Exercise
Go through the entries below and report how many lines contain the string "navbar". Nothing but the number is wanted.

Dataset entries
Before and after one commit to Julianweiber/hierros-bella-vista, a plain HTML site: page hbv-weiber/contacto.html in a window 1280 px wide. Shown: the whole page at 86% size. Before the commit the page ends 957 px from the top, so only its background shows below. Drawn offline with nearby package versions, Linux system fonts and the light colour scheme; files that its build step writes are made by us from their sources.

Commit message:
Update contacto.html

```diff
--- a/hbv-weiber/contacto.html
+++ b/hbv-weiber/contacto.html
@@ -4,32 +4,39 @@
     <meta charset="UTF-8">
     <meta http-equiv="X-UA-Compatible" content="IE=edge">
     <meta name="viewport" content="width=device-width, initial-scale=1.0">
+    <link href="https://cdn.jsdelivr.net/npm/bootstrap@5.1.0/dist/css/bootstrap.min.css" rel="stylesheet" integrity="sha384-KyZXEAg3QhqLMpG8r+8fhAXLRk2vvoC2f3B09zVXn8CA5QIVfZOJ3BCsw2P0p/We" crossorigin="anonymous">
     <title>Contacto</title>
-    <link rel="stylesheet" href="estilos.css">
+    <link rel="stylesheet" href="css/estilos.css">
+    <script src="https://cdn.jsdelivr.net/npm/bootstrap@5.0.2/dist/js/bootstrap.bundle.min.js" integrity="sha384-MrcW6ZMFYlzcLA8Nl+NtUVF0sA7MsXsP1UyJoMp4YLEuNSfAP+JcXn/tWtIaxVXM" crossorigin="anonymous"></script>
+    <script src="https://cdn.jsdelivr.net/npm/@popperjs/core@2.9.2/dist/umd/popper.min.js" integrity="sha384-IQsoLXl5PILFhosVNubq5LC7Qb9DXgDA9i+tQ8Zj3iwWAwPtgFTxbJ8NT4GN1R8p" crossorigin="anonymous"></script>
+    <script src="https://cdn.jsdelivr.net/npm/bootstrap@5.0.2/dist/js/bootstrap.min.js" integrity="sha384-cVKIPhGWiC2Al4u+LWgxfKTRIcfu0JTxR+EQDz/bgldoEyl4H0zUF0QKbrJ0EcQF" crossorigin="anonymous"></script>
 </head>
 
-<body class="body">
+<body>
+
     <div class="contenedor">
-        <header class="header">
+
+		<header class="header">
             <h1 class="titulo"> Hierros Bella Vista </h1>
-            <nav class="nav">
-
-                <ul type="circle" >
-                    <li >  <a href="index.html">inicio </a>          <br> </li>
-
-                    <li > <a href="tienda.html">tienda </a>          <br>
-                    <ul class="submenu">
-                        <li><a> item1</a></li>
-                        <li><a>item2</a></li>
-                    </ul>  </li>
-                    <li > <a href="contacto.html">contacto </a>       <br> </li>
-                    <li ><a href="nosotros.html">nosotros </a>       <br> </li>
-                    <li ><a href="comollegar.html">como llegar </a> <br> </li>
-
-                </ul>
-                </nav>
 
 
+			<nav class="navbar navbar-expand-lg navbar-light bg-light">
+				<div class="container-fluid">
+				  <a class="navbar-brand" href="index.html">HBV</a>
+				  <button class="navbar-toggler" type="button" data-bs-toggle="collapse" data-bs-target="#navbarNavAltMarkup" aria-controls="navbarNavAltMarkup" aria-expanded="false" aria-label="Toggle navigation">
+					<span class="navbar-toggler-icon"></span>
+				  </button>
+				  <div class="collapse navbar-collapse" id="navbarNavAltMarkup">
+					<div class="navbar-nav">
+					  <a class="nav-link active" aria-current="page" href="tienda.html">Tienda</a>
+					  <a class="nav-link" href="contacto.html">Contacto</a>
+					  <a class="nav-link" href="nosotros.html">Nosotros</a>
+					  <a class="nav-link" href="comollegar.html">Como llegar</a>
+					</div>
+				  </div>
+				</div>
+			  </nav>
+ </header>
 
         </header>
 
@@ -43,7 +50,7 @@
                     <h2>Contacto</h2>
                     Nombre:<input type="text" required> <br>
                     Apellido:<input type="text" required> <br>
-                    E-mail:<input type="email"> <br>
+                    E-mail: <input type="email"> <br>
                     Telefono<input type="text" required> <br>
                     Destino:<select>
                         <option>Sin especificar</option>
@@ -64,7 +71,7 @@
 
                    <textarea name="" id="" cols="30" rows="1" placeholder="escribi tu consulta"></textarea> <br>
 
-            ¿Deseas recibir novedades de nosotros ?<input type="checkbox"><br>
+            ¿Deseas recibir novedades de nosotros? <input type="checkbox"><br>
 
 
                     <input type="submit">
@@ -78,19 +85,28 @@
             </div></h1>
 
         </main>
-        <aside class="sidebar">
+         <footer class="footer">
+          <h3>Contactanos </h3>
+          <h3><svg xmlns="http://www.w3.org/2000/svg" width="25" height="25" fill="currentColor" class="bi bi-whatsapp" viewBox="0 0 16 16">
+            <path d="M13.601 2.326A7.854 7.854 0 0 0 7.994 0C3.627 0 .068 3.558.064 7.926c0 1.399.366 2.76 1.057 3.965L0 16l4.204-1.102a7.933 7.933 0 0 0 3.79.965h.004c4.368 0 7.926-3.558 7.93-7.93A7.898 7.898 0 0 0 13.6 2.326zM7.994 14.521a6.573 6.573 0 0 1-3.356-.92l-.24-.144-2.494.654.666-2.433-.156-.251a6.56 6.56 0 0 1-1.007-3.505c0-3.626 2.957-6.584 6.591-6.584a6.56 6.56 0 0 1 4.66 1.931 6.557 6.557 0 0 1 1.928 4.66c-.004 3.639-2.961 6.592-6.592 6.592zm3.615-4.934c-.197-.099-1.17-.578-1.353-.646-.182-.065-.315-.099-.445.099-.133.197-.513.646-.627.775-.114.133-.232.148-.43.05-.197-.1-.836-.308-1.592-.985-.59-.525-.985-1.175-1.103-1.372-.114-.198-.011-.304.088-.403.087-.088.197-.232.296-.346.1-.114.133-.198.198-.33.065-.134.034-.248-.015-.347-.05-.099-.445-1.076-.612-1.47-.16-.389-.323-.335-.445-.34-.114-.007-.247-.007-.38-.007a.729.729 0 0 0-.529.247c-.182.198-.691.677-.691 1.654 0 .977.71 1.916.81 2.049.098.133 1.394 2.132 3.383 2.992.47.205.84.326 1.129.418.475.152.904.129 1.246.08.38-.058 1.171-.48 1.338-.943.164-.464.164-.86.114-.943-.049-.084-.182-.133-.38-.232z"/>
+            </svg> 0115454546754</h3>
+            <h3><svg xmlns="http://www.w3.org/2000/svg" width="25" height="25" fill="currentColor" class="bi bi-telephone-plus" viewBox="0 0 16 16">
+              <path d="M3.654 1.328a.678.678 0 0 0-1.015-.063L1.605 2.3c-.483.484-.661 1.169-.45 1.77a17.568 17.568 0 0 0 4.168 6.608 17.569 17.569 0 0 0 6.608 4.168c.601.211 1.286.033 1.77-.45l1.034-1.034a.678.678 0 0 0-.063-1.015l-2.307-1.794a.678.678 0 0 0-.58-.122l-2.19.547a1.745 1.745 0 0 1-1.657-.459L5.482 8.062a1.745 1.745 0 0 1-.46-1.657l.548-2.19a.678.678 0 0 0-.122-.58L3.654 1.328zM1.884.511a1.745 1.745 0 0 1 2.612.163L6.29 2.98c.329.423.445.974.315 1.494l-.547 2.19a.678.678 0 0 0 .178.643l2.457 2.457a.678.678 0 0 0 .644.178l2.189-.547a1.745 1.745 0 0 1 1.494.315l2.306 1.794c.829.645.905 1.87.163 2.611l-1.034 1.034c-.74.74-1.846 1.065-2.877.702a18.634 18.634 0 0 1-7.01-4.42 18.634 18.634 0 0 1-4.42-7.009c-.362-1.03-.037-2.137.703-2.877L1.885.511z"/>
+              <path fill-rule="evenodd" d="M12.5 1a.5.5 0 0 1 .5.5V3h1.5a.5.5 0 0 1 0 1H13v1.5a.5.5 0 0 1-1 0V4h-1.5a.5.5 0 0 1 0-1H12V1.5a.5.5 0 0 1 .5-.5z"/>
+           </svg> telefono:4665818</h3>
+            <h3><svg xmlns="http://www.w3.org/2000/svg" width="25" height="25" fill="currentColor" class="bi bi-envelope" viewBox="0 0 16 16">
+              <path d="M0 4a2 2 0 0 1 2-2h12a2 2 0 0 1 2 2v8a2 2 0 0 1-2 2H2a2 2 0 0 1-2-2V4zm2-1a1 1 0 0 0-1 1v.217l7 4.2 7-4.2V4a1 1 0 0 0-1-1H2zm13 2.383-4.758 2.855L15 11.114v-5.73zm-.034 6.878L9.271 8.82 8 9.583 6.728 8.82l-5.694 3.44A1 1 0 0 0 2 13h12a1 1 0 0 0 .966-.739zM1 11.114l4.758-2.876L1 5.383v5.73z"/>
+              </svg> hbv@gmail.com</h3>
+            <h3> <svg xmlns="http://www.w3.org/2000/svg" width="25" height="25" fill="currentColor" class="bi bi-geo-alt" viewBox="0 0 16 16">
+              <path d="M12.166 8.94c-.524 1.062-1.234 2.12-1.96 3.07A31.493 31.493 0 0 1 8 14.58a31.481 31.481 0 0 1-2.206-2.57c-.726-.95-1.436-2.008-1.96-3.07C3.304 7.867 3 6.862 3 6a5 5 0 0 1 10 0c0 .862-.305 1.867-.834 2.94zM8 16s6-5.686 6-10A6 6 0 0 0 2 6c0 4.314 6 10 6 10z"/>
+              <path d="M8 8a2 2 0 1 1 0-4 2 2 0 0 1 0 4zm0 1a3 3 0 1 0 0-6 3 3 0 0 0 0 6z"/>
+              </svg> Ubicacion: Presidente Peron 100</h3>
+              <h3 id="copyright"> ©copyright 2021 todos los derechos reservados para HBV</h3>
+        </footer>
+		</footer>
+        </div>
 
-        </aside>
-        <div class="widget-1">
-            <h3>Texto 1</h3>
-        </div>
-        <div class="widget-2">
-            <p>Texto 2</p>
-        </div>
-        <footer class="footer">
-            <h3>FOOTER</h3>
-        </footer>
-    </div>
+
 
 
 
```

Your solution
6